Short courses are offered by most training providers to give students a taste of their desired field or the few skills that could add to their resume in less time and at a cheaper cost than studying a certificate, diploma or degree.
Photography is one skill that many workers may use in their day-to-day roles but in which they have never been formally trained.

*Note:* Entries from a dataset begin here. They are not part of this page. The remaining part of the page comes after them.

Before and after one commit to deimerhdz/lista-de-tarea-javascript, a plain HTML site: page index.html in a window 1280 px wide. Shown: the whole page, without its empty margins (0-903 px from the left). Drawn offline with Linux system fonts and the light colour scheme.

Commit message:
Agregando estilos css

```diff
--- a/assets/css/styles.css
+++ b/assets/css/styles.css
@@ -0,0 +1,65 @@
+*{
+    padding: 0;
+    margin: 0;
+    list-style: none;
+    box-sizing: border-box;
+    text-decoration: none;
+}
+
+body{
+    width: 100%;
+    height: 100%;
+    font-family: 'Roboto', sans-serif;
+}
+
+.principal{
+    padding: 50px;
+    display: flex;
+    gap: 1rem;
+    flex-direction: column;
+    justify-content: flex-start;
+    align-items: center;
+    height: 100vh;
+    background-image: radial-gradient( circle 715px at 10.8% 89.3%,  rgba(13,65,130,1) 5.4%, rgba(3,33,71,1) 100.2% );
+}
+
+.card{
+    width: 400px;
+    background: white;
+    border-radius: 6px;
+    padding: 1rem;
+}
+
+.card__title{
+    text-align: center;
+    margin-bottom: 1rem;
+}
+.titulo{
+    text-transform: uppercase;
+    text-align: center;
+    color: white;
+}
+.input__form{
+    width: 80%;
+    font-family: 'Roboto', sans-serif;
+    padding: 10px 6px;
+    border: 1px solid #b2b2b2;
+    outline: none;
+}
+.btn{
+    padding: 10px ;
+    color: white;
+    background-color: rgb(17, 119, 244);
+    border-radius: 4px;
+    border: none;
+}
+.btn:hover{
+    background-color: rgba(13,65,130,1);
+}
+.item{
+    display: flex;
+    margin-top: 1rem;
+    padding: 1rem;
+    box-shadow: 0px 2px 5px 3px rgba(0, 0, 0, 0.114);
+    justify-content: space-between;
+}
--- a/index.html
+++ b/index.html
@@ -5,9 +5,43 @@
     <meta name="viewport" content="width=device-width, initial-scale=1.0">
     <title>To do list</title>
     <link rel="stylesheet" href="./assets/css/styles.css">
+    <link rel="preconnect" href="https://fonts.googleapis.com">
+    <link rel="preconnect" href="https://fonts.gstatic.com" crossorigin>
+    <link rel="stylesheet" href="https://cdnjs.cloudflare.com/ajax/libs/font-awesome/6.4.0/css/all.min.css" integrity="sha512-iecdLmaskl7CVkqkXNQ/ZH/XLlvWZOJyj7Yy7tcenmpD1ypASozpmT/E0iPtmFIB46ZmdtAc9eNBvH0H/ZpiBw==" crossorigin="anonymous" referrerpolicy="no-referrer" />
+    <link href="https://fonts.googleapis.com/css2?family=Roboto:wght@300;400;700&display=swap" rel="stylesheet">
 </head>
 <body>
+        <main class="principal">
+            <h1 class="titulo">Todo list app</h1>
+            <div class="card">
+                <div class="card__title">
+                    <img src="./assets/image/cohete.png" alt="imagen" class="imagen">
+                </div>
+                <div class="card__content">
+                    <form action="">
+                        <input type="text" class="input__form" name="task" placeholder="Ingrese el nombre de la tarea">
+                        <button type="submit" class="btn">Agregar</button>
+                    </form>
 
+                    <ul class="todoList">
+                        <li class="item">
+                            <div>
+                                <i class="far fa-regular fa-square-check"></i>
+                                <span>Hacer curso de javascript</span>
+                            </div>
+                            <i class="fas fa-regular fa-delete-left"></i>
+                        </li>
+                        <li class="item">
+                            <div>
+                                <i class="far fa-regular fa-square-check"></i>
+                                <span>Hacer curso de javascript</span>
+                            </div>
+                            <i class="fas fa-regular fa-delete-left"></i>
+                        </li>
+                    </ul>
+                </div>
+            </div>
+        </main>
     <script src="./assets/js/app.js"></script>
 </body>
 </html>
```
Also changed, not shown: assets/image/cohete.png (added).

The Centre for Creative Photography founder and director Gavin Blake says photographic equipment was invented more than 170 years ago and now is a skill more popular than ever.
‘‘ In the 21st century, everyone it seems now owns a camera and photography has evolved into a unique and strong art form with its own traditions, questions and conceptions among us all,’’ he says.
‘‘ A person’s work should communicate what they wish to say and not always what traditions expect.
‘‘ However, one must have a deep understanding of their craft to do so.’’
The Marleston-based training provider offers photographic classes to ‘‘ anyone with the motivation to explore this cutting-edge medium for artistic expression or for commercial gain’’ as well as certificate and diploma courses.
At TAFE SA, students can now enrol in hundreds of short courses and in those that start in early 2013.
Short course graduate Pina Ventra did an evening course in floristry and has never looked back.
‘‘ I’ve done about six courses now in floristry,’’ she says.
STRONG ART FORM: Students at the Centre for Creative Photography go through their paces in a studio.